Collect from the data below each line with "after".

***

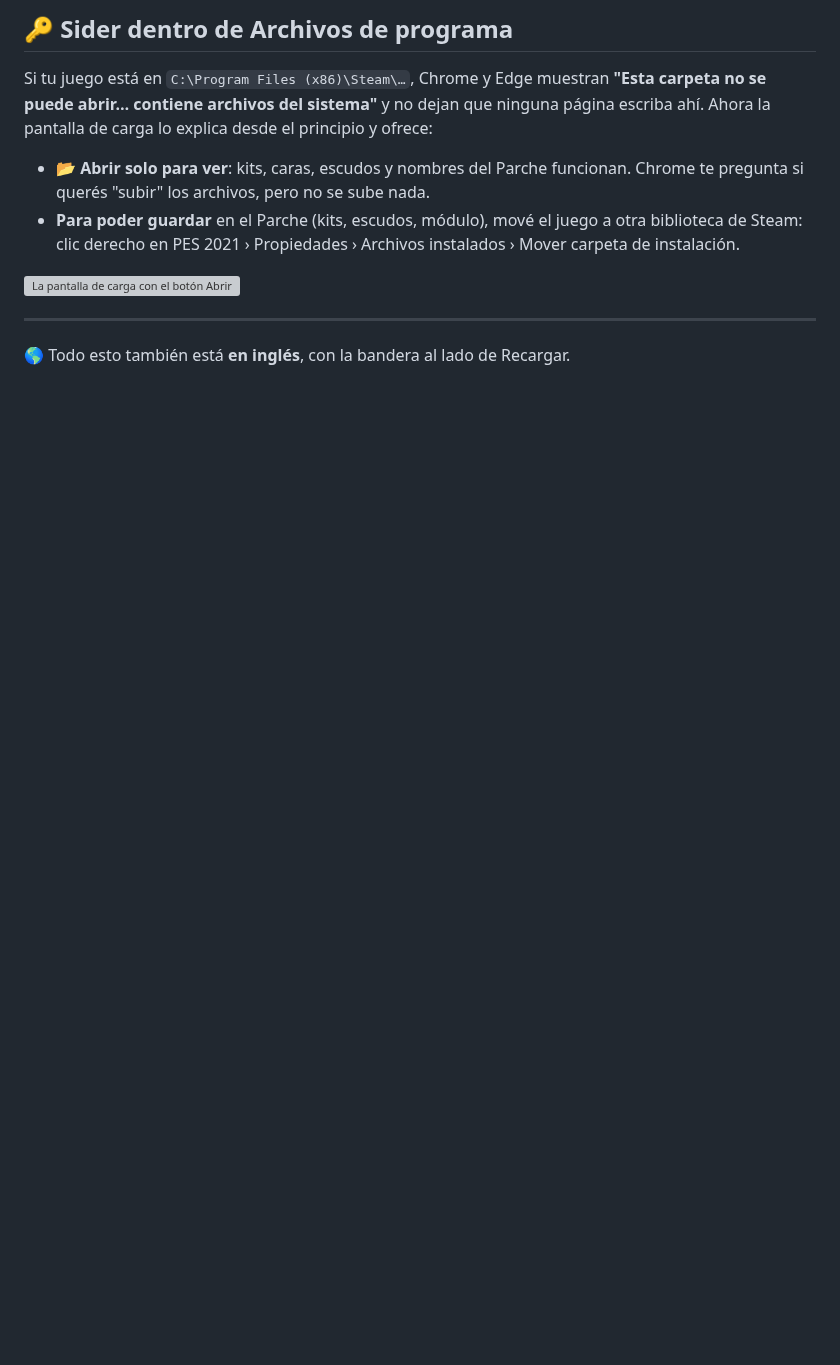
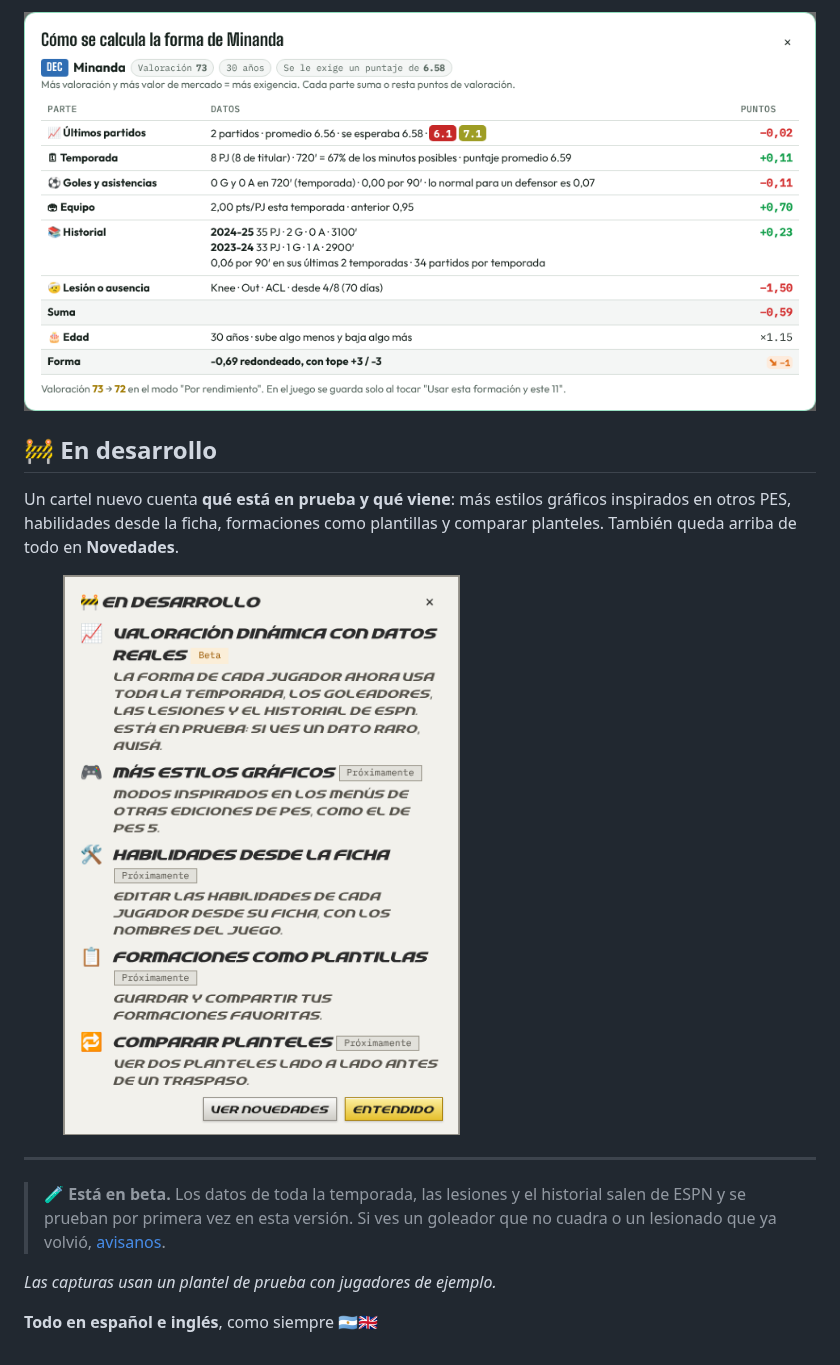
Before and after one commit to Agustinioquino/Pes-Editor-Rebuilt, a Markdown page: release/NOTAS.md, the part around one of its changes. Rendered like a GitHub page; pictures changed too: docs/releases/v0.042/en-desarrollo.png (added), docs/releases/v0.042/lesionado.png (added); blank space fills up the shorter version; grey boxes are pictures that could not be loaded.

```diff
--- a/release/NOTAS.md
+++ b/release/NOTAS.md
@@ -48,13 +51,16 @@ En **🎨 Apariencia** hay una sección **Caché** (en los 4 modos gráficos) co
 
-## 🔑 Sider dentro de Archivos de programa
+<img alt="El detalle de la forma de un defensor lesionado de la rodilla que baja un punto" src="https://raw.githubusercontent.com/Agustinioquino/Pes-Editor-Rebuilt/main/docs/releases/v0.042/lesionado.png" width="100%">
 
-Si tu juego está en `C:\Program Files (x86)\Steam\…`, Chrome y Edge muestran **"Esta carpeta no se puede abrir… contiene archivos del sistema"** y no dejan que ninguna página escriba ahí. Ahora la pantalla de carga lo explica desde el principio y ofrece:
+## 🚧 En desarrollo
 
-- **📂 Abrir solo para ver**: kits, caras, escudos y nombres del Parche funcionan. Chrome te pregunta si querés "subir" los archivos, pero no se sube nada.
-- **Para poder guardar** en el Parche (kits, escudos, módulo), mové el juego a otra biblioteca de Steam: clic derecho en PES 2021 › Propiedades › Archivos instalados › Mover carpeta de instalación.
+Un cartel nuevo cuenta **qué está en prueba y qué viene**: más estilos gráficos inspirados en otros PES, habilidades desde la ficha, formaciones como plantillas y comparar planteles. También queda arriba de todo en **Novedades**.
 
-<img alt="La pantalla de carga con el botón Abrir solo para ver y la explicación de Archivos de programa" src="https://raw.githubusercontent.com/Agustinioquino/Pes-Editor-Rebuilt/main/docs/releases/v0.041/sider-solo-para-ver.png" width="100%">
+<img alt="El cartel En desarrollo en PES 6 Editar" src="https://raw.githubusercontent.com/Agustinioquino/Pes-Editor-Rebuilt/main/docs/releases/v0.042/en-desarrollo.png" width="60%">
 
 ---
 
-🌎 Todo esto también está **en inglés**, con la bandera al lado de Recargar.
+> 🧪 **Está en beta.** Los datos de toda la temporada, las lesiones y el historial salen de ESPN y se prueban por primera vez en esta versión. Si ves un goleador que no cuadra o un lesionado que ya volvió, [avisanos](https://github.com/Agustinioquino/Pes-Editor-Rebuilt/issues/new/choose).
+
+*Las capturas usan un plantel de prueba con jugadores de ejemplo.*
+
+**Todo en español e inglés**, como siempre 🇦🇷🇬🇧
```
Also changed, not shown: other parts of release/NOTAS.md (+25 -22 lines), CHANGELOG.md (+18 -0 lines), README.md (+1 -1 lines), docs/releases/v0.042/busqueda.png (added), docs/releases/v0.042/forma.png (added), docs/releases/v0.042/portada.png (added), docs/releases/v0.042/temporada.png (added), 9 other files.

***

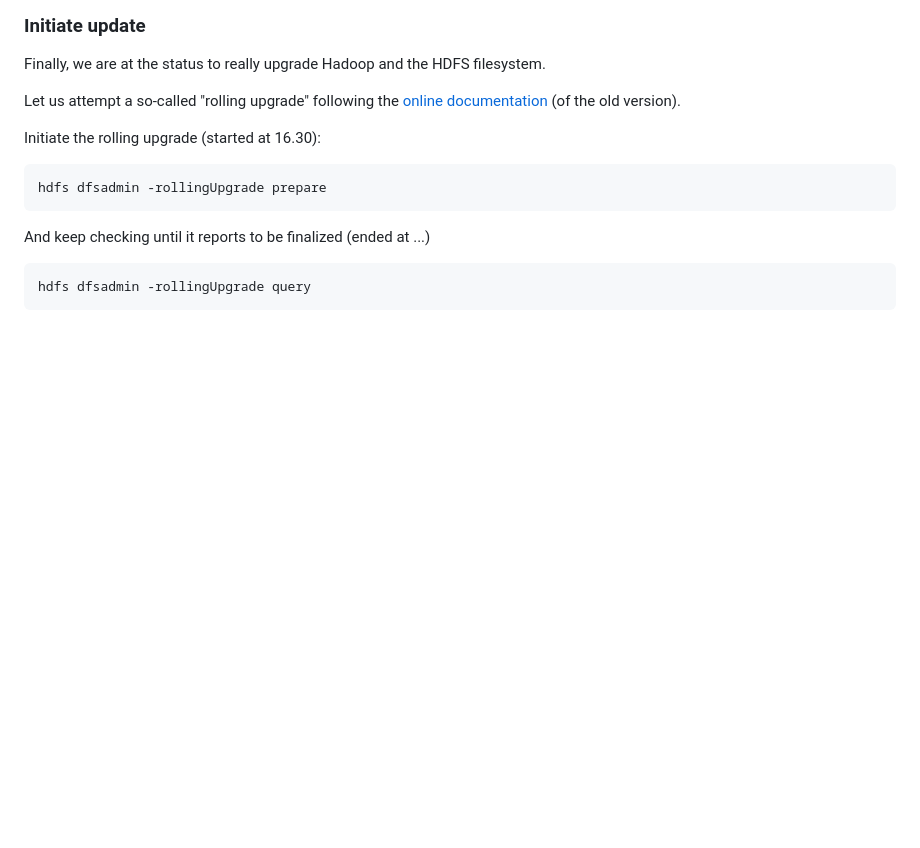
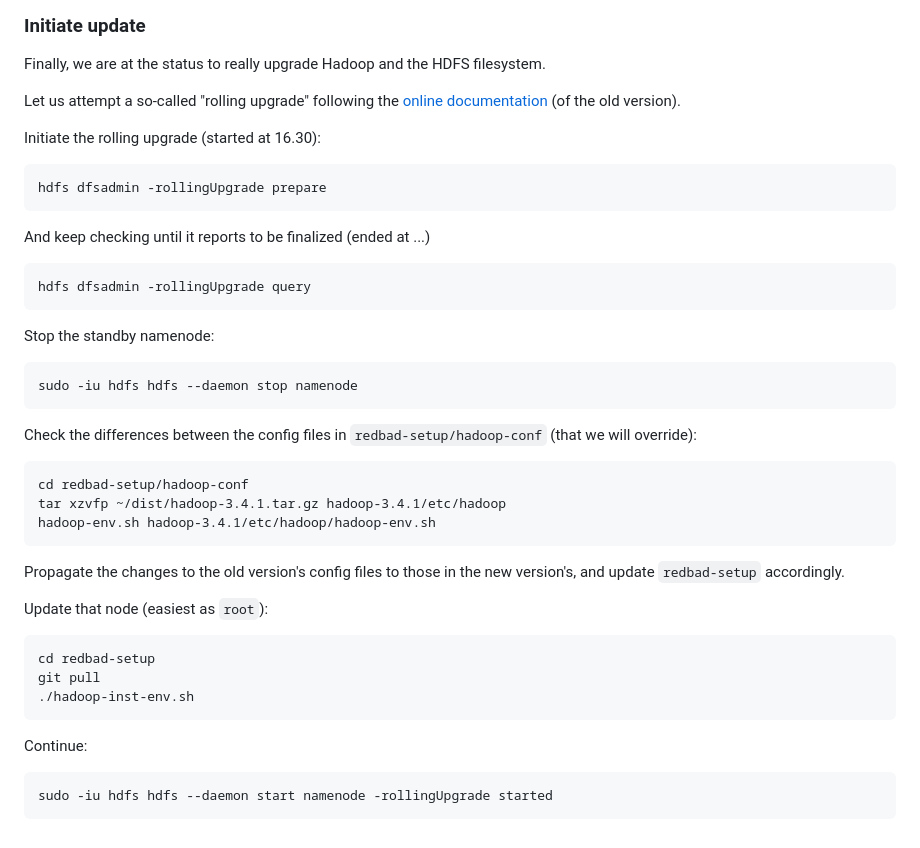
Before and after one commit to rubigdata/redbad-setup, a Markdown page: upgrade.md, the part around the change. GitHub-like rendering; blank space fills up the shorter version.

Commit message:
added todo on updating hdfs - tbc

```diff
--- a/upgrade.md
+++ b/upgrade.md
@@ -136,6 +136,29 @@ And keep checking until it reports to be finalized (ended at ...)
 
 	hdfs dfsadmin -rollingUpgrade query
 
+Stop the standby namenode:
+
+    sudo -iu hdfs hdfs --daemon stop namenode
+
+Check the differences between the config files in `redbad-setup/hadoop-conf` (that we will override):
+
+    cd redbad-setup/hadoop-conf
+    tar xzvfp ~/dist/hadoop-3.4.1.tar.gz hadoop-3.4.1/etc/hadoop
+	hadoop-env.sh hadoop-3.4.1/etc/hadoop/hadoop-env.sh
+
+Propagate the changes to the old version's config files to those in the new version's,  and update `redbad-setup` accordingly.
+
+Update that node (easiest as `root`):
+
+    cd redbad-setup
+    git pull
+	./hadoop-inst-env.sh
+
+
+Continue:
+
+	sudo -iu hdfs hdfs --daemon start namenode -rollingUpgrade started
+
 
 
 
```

***

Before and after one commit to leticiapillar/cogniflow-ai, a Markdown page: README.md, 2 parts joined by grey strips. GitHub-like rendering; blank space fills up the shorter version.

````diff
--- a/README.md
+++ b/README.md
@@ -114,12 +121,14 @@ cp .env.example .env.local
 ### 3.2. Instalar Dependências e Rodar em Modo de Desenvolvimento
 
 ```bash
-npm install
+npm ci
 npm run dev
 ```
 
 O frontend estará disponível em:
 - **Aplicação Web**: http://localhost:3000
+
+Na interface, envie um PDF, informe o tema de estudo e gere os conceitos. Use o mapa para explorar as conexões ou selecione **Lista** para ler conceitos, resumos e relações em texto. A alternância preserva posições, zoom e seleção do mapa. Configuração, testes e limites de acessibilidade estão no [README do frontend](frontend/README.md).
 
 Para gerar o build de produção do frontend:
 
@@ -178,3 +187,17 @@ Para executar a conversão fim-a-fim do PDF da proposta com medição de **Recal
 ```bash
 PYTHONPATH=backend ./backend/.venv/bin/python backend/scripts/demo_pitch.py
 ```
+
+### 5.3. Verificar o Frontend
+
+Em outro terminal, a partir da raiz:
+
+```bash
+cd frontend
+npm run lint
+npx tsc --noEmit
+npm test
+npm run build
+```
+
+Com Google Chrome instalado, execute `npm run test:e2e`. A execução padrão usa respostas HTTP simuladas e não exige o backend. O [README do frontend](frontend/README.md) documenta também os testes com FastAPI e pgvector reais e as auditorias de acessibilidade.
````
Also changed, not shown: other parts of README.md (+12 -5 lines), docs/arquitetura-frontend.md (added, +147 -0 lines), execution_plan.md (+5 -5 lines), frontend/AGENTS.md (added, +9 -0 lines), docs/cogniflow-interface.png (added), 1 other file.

***

Exercise response:
Before and after one commit to Agustinioquino/Pes-Editor-Rebuilt, a Markdown page: release/NOTAS.md, the part around one of its changes. Rendered like a GitHub page; pictures changed too: docs/releases/v0.042/en-desarrollo.png (added), docs/releases/v0.042/lesionado.png (added); blank space fills up the shorter version; grey boxes are pictures that could not be loaded.
Before and after one commit to rubigdata/redbad-setup, a Markdown page: upgrade.md, the part around the change. GitHub-like rendering; blank space fills up the shorter version.
Before and after one commit to leticiapillar/cogniflow-ai, a Markdown page: README.md, 2 parts joined by grey strips. GitHub-like rendering; blank space fills up the shorter version.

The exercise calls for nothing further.